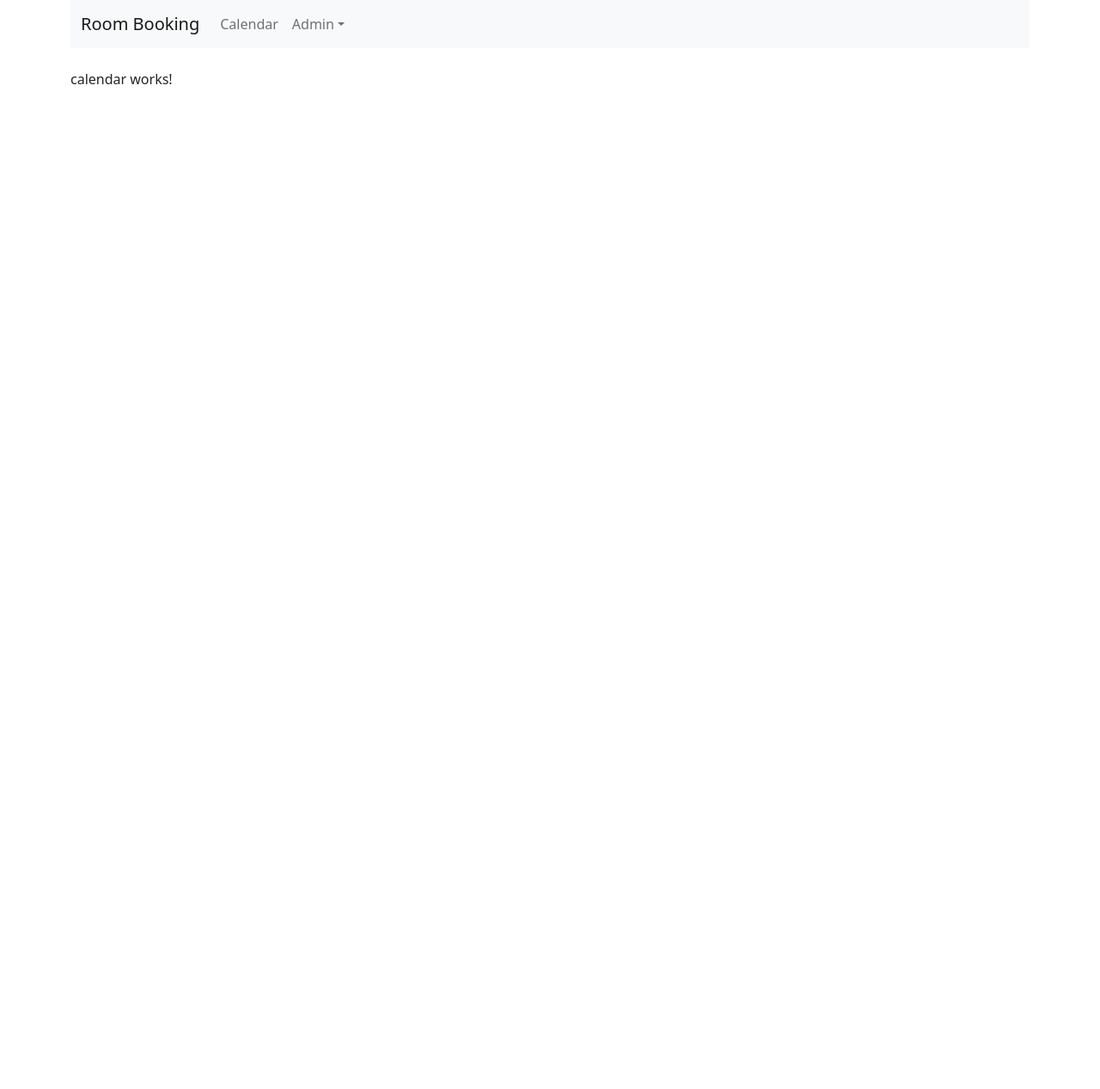
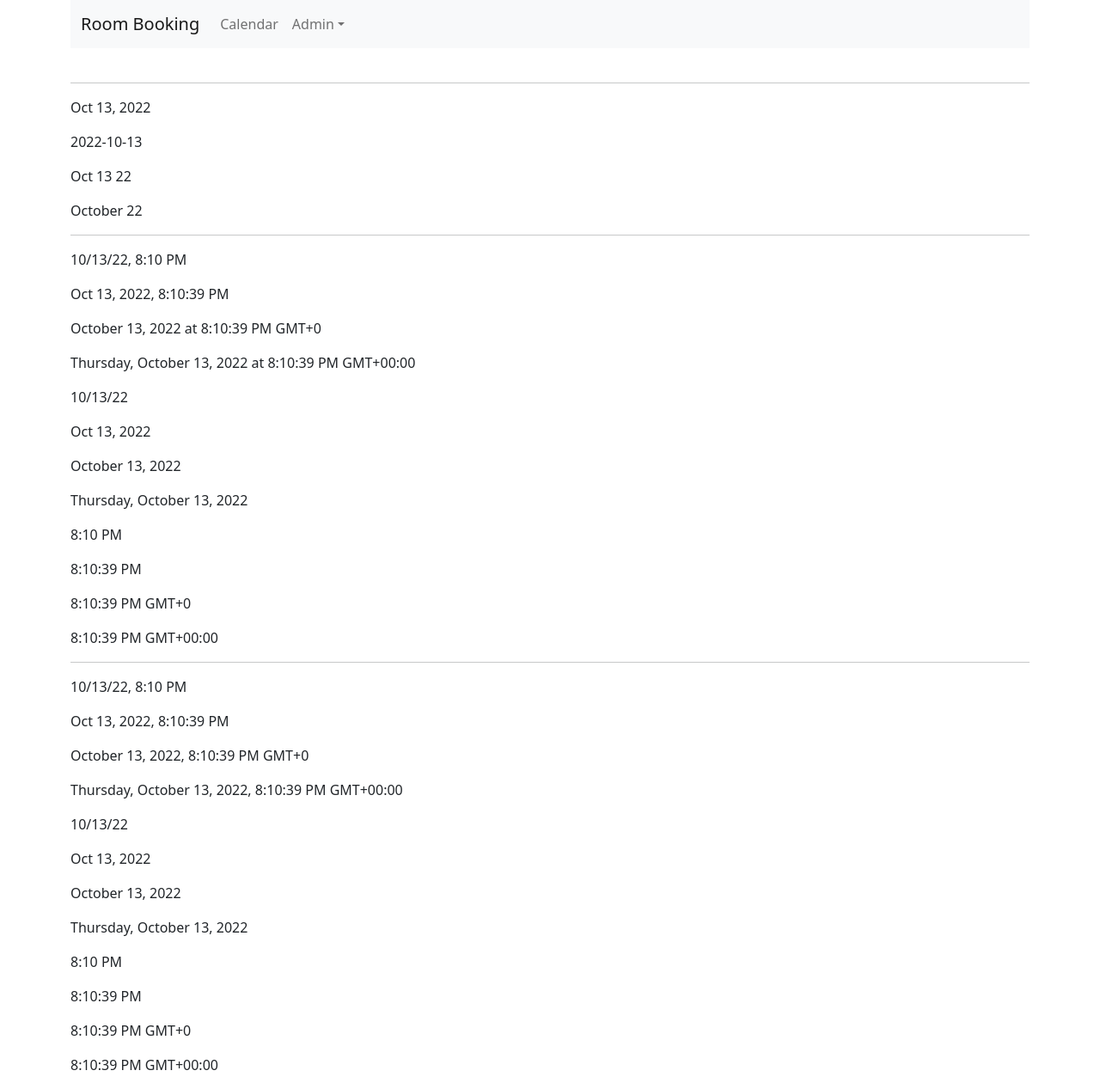
Before and after one commit to scottcagno/angular-refresher, an Angular app in the folder web/RoomBookingClient/: page / in a window 1280 px wide. Shown: the whole page at 86% size. Before the commit the page ends 800 px from the top, so only its background shows below. Built offline with nearby package versions, Linux system fonts and the light colour scheme.

Commit message:
[RoomBookingClient] -- m3c9

```diff
--- a/web/RoomBookingClient/src/app/calendar/calendar.component.html
+++ b/web/RoomBookingClient/src/app/calendar/calendar.component.html
@@ -1 +1,31 @@
-<p>calendar works!</p>
+<hr>
+<p>{{ selectedDate | date }}</p>
+<p>{{ selectedDate | date:'yyyy-MM-dd' }}</p>
+<p>{{ selectedDate | date:'MMM dd yy' }}</p>
+<p>{{ selectedDate | date:'MMMM YY' }}</p>
+<hr>
+<p>{{ selectedDate | date: 'short' }}</p>
+<p>{{ selectedDate | date: 'medium' }}</p>
+<p>{{ selectedDate | date: 'long' }}</p>
+<p>{{ selectedDate | date: 'full' }} </p>
+<p>{{ selectedDate | date: 'shortDate' }}</p>
+<p>{{ selectedDate | date: 'mediumDate' }}</p>
+<p>{{ selectedDate | date: 'longDate' }}</p>
+<p>{{ selectedDate | date: 'fullDate' }}</p>
+<p>{{ selectedDate | date: 'shortTime' }}</p>
+<p>{{ selectedDate | date: 'mediumTime' }}</p>
+<p>{{ selectedDate | date: 'longTime' }}</p>
+<p>{{ selectedDate | date: 'fullTime' }}</p>
+<hr>
+<p>{{ selectedDate | date: 'M/d/yy, h:mm a' }}</p>
+<p>{{ selectedDate | date: 'MMM d, y, h:mm:ss a' }}</p>
+<p>{{ selectedDate | date: 'MMMM d, y, h:mm:ss a z' }}</p>
+<p>{{ selectedDate | date: 'EEEE, MMMM d, y, h:mm:ss a zzzz' }} </p>
+<p>{{ selectedDate | date: 'M/d/yy' }}</p>
+<p>{{ selectedDate | date: 'MMM d, y' }}</p>
+<p>{{ selectedDate | date: 'MMMM d, y' }}</p>
+<p>{{ selectedDate | date: 'EEEE, MMMM d, y' }}</p>
+<p>{{ selectedDate | date: 'h:mm a' }}</p>
+<p>{{ selectedDate | date: 'h:mm:ss a' }}</p>
+<p>{{ selectedDate | date: 'h:mm:ss a z' }}</p>
+<p>{{ selectedDate | date: 'h:mm:ss a zzzz' }}</p>
--- a/web/RoomBookingClient/src/app/calendar/calendar.component.ts
+++ b/web/RoomBookingClient/src/app/calendar/calendar.component.ts
@@ -1,4 +1,5 @@
 import { Component, OnInit } from '@angular/core';
+import {formatDate} from "@angular/common";
 
 @Component({
   selector: 'app-calendar',
@@ -9,7 +10,11 @@ export class CalendarComponent implements OnInit {
 
   constructor() { }
 
+  selectedDate = new Date();
+
   ngOnInit(): void {
+    const date = formatDate(this.selectedDate, 'medium', 'en_us');
+    console.log(date);
   }
 
 }
```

= = =

* Exercise aim
Copy the data word for word and omit every picture.

* Exercise result
Before and after one commit to scottcagno/angular-refresher, an Angular app in the folder web/RoomBookingClient/: page / in a window 1280 px wide. Shown: the whole page at 86% size. Before the commit the page ends 800 px from the top, so only its background shows below. Built offline with nearby package versions, Linux system fonts and the light colour scheme.

Commit message:
[RoomBookingClient] -- m3c9

```diff
--- a/web/RoomBookingClient/src/app/calendar/calendar.component.html
+++ b/web/RoomBookingClient/src/app/calendar/calendar.component.html
@@ -1 +1,31 @@
-<p>calendar works!</p>
+<hr>
+<p>{{ selectedDate | date }}</p>
+<p>{{ selectedDate | date:'yyyy-MM-dd' }}</p>
+<p>{{ selectedDate | date:'MMM dd yy' }}</p>
+<p>{{ selectedDate | date:'MMMM YY' }}</p>
+<hr>
+<p>{{ selectedDate | date: 'short' }}</p>
+<p>{{ selectedDate | date: 'medium' }}</p>
+<p>{{ selectedDate | date: 'long' }}</p>
+<p>{{ selectedDate | date: 'full' }} </p>
+<p>{{ selectedDate | date: 'shortDate' }}</p>
+<p>{{ selectedDate | date: 'mediumDate' }}</p>
+<p>{{ selectedDate | date: 'longDate' }}</p>
+<p>{{ selectedDate | date: 'fullDate' }}</p>
+<p>{{ selectedDate | date: 'shortTime' }}</p>
+<p>{{ selectedDate | date: 'mediumTime' }}</p>
+<p>{{ selectedDate | date: 'longTime' }}</p>
+<p>{{ selectedDate | date: 'fullTime' }}</p>
+<hr>
+<p>{{ selectedDate | date: 'M/d/yy, h:mm a' }}</p>
+<p>{{ selectedDate | date: 'MMM d, y, h:mm:ss a' }}</p>
+<p>{{ selectedDate | date: 'MMMM d, y, h:mm:ss a z' }}</p>
+<p>{{ selectedDate | date: 'EEEE, MMMM d, y, h:mm:ss a zzzz' }} </p>
+<p>{{ selectedDate | date: 'M/d/yy' }}</p>
+<p>{{ selectedDate | date: 'MMM d, y' }}</p>
+<p>{{ selectedDate | date: 'MMMM d, y' }}</p>
+<p>{{ selectedDate | date: 'EEEE, MMMM d, y' }}</p>
+<p>{{ selectedDate | date: 'h:mm a' }}</p>
+<p>{{ selectedDate | date: 'h:mm:ss a' }}</p>
+<p>{{ selectedDate | date: 'h:mm:ss a z' }}</p>
+<p>{{ selectedDate | date: 'h:mm:ss a zzzz' }}</p>
--- a/web/RoomBookingClient/src/app/calendar/calendar.component.ts
+++ b/web/RoomBookingClient/src/app/calendar/calendar.component.ts
@@ -1,4 +1,5 @@
 import { Component, OnInit } from '@angular/core';
+import {formatDate} from "@angular/common";
 
 @Component({
   selector: 'app-calendar',
@@ -9,7 +10,11 @@ export class CalendarComponent implements OnInit {
 
   constructor() { }
 
+  selectedDate = new Date();
+
   ngOnInit(): void {
+    const date = formatDate(this.selectedDate, 'medium', 'en_us');
+    console.log(date);
   }
 
 }
```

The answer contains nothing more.